Would you repeat the listing exactly but omit every picture?

=====

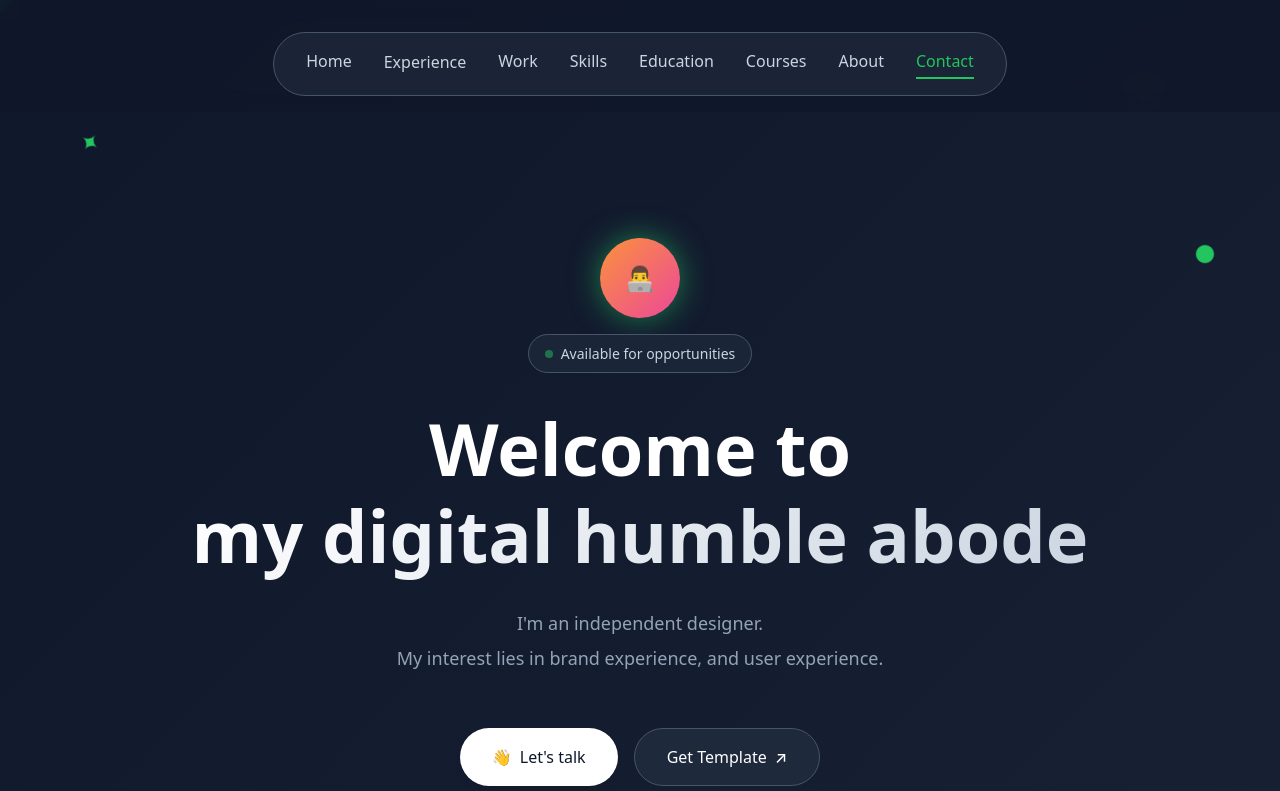
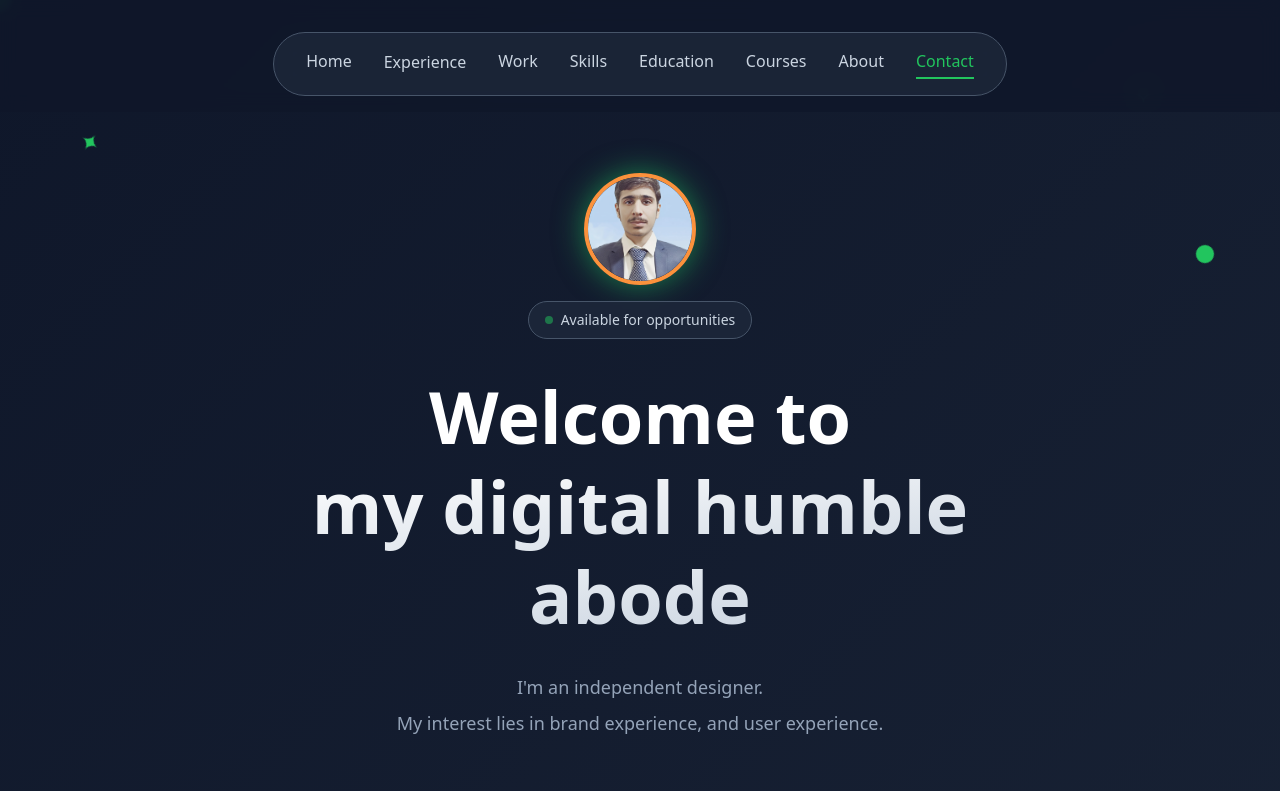
Before and after one commit to AdnanSaqib123/adnans-showcase, a React (Vite) app: page / in a window 1280 px wide. Shown: the top 791 px of the page. Built offline with nearby package versions, Linux system fonts and the light colour scheme.

Commit message:
added image and cv in main page

```diff
--- a/src/components/HeroSection.jsx
+++ b/src/components/HeroSection.jsx
@@ -1,159 +1,65 @@
 import React from 'react';
+import profileImg from '../assets/images/profile1.jpg';
 
 const HeroSection = () => {
-  const styles = {
-    mainContent: {
-      position: 'relative',
-      zIndex: 10,
-      display: 'flex',
-      flexDirection: 'column',
-      alignItems: 'center',
-      justifyContent: 'center',
-      minHeight: '100vh',
-      padding: '0 1rem'
-    },
-    profileSection: {
-      marginBottom: '2rem',
-      display: 'flex',
-      flexDirection: 'column',
-      alignItems: 'center'
-    },
-    avatar: {
-      width: '5rem',
-      height: '5rem',
-      background: 'linear-gradient(135deg, #fb923c 0%, #ec4899 100%)',
-      borderRadius: '50%',
-      display: 'flex',
-      alignItems: 'center',
-      justifyContent: 'center',
-      fontSize: '1.5rem',
-      marginBottom: '1rem',
-      boxShadow: '0 0 20px rgba(34, 197, 94, 0.3)',
-      animation: 'pulse-glow 2s ease-in-out infinite'
-    },
-    statusBadge: {
-      display: 'flex',
-      alignItems: 'center',
-      gap: '0.5rem',
-      background: 'rgba(30, 41, 59, 0.8)',
-      backdropFilter: 'blur(10px)',
-      borderRadius: '9999px',
-      padding: '0.5rem 1rem',
-      border: '1px solid #475569'
-    },
-    statusDot: {
-      width: '0.5rem',
-      height: '0.5rem',
-      background: '#22c55e',
-      borderRadius: '50%',
-      animation: 'pulse 2s infinite'
-    },
-    statusText: {
-      fontSize: '0.875rem',
-      color: '#cbd5e1'
-    },
-    heroTitle: {
-      fontSize: 'clamp(2.5rem, 8vw, 4.5rem)',
-      fontWeight: 'bold',
-      color: '#ffffff',
-      marginBottom: '1.5rem',
-      lineHeight: '1.2',
-      textAlign: 'center',
-      maxWidth: '64rem'
-    },
-    heroSubtitle: {
-      background: 'linear-gradient(135deg, #ffffff 0%, #cbd5e1 100%)',
-      WebkitBackgroundClip: 'text',
-      WebkitTextFillColor: 'transparent',
-      backgroundClip: 'text'
-    },
-    description: {
-      marginBottom: '3rem'
-    },
-    descriptionText: {
-      color: '#94a3b8',
-      fontSize: '1.125rem',
-      margin: '0.5rem 0',
-      textAlign: 'center'
-    },
-    buttonContainer: {
-      display: 'flex',
-      gap: '1rem',
-      flexWrap: 'wrap',
-      justifyContent: 'center'
-    },
-    primaryButton: {
-      background: '#ffffff',
-      color: '#0f172a',
-      padding: '1rem 2rem',
-      borderRadius: '9999px',
-      fontWeight: '500',
-      border: 'none',
-      cursor: 'pointer',
-      display: 'flex',
-      alignItems: 'center',
-      gap: '0.5rem',
-      transition: 'all 0.3s ease',
-      boxShadow: '0 4px 6px -1px rgba(0, 0, 0, 0.1)',
-      fontSize: '1rem'
-    },
-    secondaryButton: {
-      background: '#1e293b',
-      color: '#ffffff',
-      padding: '1rem 2rem',
-      borderRadius: '9999px',
-      fontWeight: '500',
-      border: '1px solid #475569',
-      cursor: 'pointer',
-      display: 'flex',
-      alignItems: 'center',
-      gap: '0.5rem',
-      transition: 'all 0.3s ease',
-      fontSize: '1rem'
+  // Smooth scroll to contact section
+  const handleLetsTalkClick = () => {
+    const contactSection = document.getElementById('contact');
+    if (contactSection) {
+      contactSection.scrollIntoView({ behavior: 'smooth' });
     }
   };
 
   return (
-    <div style={styles.mainContent}>
+    <div className="relative z-10 flex flex-col items-center justify-center min-h-screen px-4">
       {/* Profile Section */}
-      <div style={styles.profileSection}>
-        <div style={styles.avatar}>
-          👨‍💻
-        </div>
-        <div style={styles.statusBadge}>
-          <div style={styles.statusDot}></div>
-          <span style={styles.statusText}>Available for opportunities</span>
+      <div className="mb-8 flex flex-col items-center">
+        <img
+          src={profileImg}
+          alt="Profile"
+          className="w-28 h-28 rounded-full object-cover mb-4 shadow-lg border-4 border-orange-400 animate-pulse-glow"
+        />
+        <div className="flex items-center gap-2 bg-slate-800/80 backdrop-blur rounded-full px-4 py-2 border border-slate-600">
+          <div className="w-2 h-2 bg-green-500 rounded-full animate-pulse"></div>
+          <span className="text-sm text-slate-300">Available for opportunities</span>
         </div>
       </div>
 
       {/* Hero Text */}
-      <div style={styles.heroTitle}>
+      <div className="font-bold text-white mb-6 leading-tight text-center max-w-4xl text-[clamp(2.5rem,8vw,4.5rem)]">
         Welcome to
         <br />
-        <span style={styles.heroSubtitle}>
+        <span className="bg-gradient-to-br from-white to-slate-300 bg-clip-text text-transparent">
           my digital humble abode
         </span>
       </div>
 
-      <div style={styles.description}>
-        <p style={styles.descriptionText}>
+      <div className="mb-12">
+        <p className="text-slate-400 text-lg my-2 text-center">
           I'm an independent designer.
         </p>
-        <p style={styles.descriptionText}>
+        <p className="text-slate-400 text-lg my-2 text-center">
           My interest lies in brand experience, and user experience.
         </p>
       </div>
 
       {/* CTA Buttons */}
-      <div style={styles.buttonContainer}>
-        <button style={styles.primaryButton} className="primary-button">
+      <div className="flex gap-4 flex-wrap justify-center">
+        <button
+          className="bg-white text-slate-900 py-4 px-8 rounded-full font-medium border-none cursor-pointer flex items-center gap-2 transition-all duration-300 shadow hover:bg-slate-100 hover:scale-105 primary-button"
+          onClick={handleLetsTalkClick}
+        >
           <span>👋</span>
           <span>Let's talk</span>
         </button>
-        <button style={styles.secondaryButton} className="secondary-button">
-          <span>Get Template</span>
+        <a
+          href="/MuhammadAdnanSaqibResume.pdf"
+          download
+          className="bg-slate-900 text-white py-4 px-8 rounded-full font-medium border border-slate-600 cursor-pointer flex items-center gap-2 transition-all duration-300 hover:bg-slate-800 hover:scale-105 secondary-button"
+        >
+          <span>Download CV</span>
           <span>↗</span>
-        </button>
+        </a>
       </div>
     </div>
   );
```
Also changed, not shown: 1 other file (tests, documents, lock files or other folders).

=====

» Solution:
Before and after one commit to AdnanSaqib123/adnans-showcase, a React (Vite) app: page / in a window 1280 px wide. Shown: the top 791 px of the page. Built offline with nearby package versions, Linux system fonts and the light colour scheme.

Commit message:
added image and cv in main page

```diff
--- a/src/components/HeroSection.jsx
+++ b/src/components/HeroSection.jsx
@@ -1,159 +1,65 @@
 import React from 'react';
+import profileImg from '../assets/images/profile1.jpg';
 
 const HeroSection = () => {
-  const styles = {
-    mainContent: {
-      position: 'relative',
-      zIndex: 10,
-      display: 'flex',
-      flexDirection: 'column',
-      alignItems: 'center',
-      justifyContent: 'center',
-      minHeight: '100vh',
-      padding: '0 1rem'
-    },
-    profileSection: {
-      marginBottom: '2rem',
-      display: 'flex',
-      flexDirection: 'column',
-      alignItems: 'center'
-    },
-    avatar: {
-      width: '5rem',
-      height: '5rem',
-      background: 'linear-gradient(135deg, #fb923c 0%, #ec4899 100%)',
-      borderRadius: '50%',
-      display: 'flex',
-      alignItems: 'center',
-      justifyContent: 'center',
-      fontSize: '1.5rem',
-      marginBottom: '1rem',
-      boxShadow: '0 0 20px rgba(34, 197, 94, 0.3)',
-      animation: 'pulse-glow 2s ease-in-out infinite'
-    },
-    statusBadge: {
-      display: 'flex',
-      alignItems: 'center',
-      gap: '0.5rem',
-      background: 'rgba(30, 41, 59, 0.8)',
-      backdropFilter: 'blur(10px)',
-      borderRadius: '9999px',
-      padding: '0.5rem 1rem',
-      border: '1px solid #475569'
-    },
-    statusDot: {
-      width: '0.5rem',
-      height: '0.5rem',
-      background: '#22c55e',
-      borderRadius: '50%',
-      animation: 'pulse 2s infinite'
-    },
-    statusText: {
-      fontSize: '0.875rem',
-      color: '#cbd5e1'
-    },
-    heroTitle: {
-      fontSize: 'clamp(2.5rem, 8vw, 4.5rem)',
-      fontWeight: 'bold',
-      color: '#ffffff',
-      marginBottom: '1.5rem',
-      lineHeight: '1.2',
-      textAlign: 'center',
-      maxWidth: '64rem'
-    },
-    heroSubtitle: {
-      background: 'linear-gradient(135deg, #ffffff 0%, #cbd5e1 100%)',
-      WebkitBackgroundClip: 'text',
-      WebkitTextFillColor: 'transparent',
-      backgroundClip: 'text'
-    },
-    description: {
-      marginBottom: '3rem'
-    },
-    descriptionText: {
-      color: '#94a3b8',
-      fontSize: '1.125rem',
-      margin: '0.5rem 0',
-      textAlign: 'center'
-    },
-    buttonContainer: {
-      display: 'flex',
-      gap: '1rem',
-      flexWrap: 'wrap',
-      justifyContent: 'center'
-    },
-    primaryButton: {
-      background: '#ffffff',
-      color: '#0f172a',
-      padding: '1rem 2rem',
-      borderRadius: '9999px',
-      fontWeight: '500',
-      border: 'none',
-      cursor: 'pointer',
-      display: 'flex',
-      alignItems: 'center',
-      gap: '0.5rem',
-      transition: 'all 0.3s ease',
-      boxShadow: '0 4px 6px -1px rgba(0, 0, 0, 0.1)',
-      fontSize: '1rem'
-    },
-    secondaryButton: {
-      background: '#1e293b',
-      color: '#ffffff',
-      padding: '1rem 2rem',
-      borderRadius: '9999px',
-      fontWeight: '500',
-      border: '1px solid #475569',
-      cursor: 'pointer',
-      display: 'flex',
-      alignItems: 'center',
-      gap: '0.5rem',
-      transition: 'all 0.3s ease',
-      fontSize: '1rem'
+  // Smooth scroll to contact section
+  const handleLetsTalkClick = () => {
+    const contactSection = document.getElementById('contact');
+    if (contactSection) {
+      contactSection.scrollIntoView({ behavior: 'smooth' });
     }
   };
 
   return (
-    <div style={styles.mainContent}>
+    <div className="relative z-10 flex flex-col items-center justify-center min-h-screen px-4">
       {/* Profile Section */}
-      <div style={styles.profileSection}>
-        <div style={styles.avatar}>
-          👨‍💻
-        </div>
-        <div style={styles.statusBadge}>
-          <div style={styles.statusDot}></div>
-          <span style={styles.statusText}>Available for opportunities</span>
+      <div className="mb-8 flex flex-col items-center">
+        <img
+          src={profileImg}
+          alt="Profile"
+          className="w-28 h-28 rounded-full object-cover mb-4 shadow-lg border-4 border-orange-400 animate-pulse-glow"
+        />
+        <div className="flex items-center gap-2 bg-slate-800/80 backdrop-blur rounded-full px-4 py-2 border border-slate-600">
+          <div className="w-2 h-2 bg-green-500 rounded-full animate-pulse"></div>
+          <span className="text-sm text-slate-300">Available for opportunities</span>
         </div>
       </div>
 
       {/* Hero Text */}
-      <div style={styles.heroTitle}>
+      <div className="font-bold text-white mb-6 leading-tight text-center max-w-4xl text-[clamp(2.5rem,8vw,4.5rem)]">
         Welcome to
         <br />
-        <span style={styles.heroSubtitle}>
+        <span className="bg-gradient-to-br from-white to-slate-300 bg-clip-text text-transparent">
           my digital humble abode
         </span>
       </div>
 
-      <div style={styles.description}>
-        <p style={styles.descriptionText}>
+      <div className="mb-12">
+        <p className="text-slate-400 text-lg my-2 text-center">
           I'm an independent designer.
         </p>
-        <p style={styles.descriptionText}>
+        <p className="text-slate-400 text-lg my-2 text-center">
           My interest lies in brand experience, and user experience.
         </p>
       </div>
 
       {/* CTA Buttons */}
-      <div style={styles.buttonContainer}>
-        <button style={styles.primaryButton} className="primary-button">
+      <div className="flex gap-4 flex-wrap justify-center">
+        <button
+          className="bg-white text-slate-900 py-4 px-8 rounded-full font-medium border-none cursor-pointer flex items-center gap-2 transition-all duration-300 shadow hover:bg-slate-100 hover:scale-105 primary-button"
+          onClick={handleLetsTalkClick}
+        >
           <span>👋</span>
           <span>Let's talk</span>
         </button>
-        <button style={styles.secondaryButton} className="secondary-button">
-          <span>Get Template</span>
+        <a
+          href="/MuhammadAdnanSaqibResume.pdf"
+          download
+          className="bg-slate-900 text-white py-4 px-8 rounded-full font-medium border border-slate-600 cursor-pointer flex items-center gap-2 transition-all duration-300 hover:bg-slate-800 hover:scale-105 secondary-button"
+        >
+          <span>Download CV</span>
           <span>↗</span>
-        </button>
+        </a>
       </div>
     </div>
   );
```
Also changed, not shown: 1 other file (tests, documents, lock files or other folders).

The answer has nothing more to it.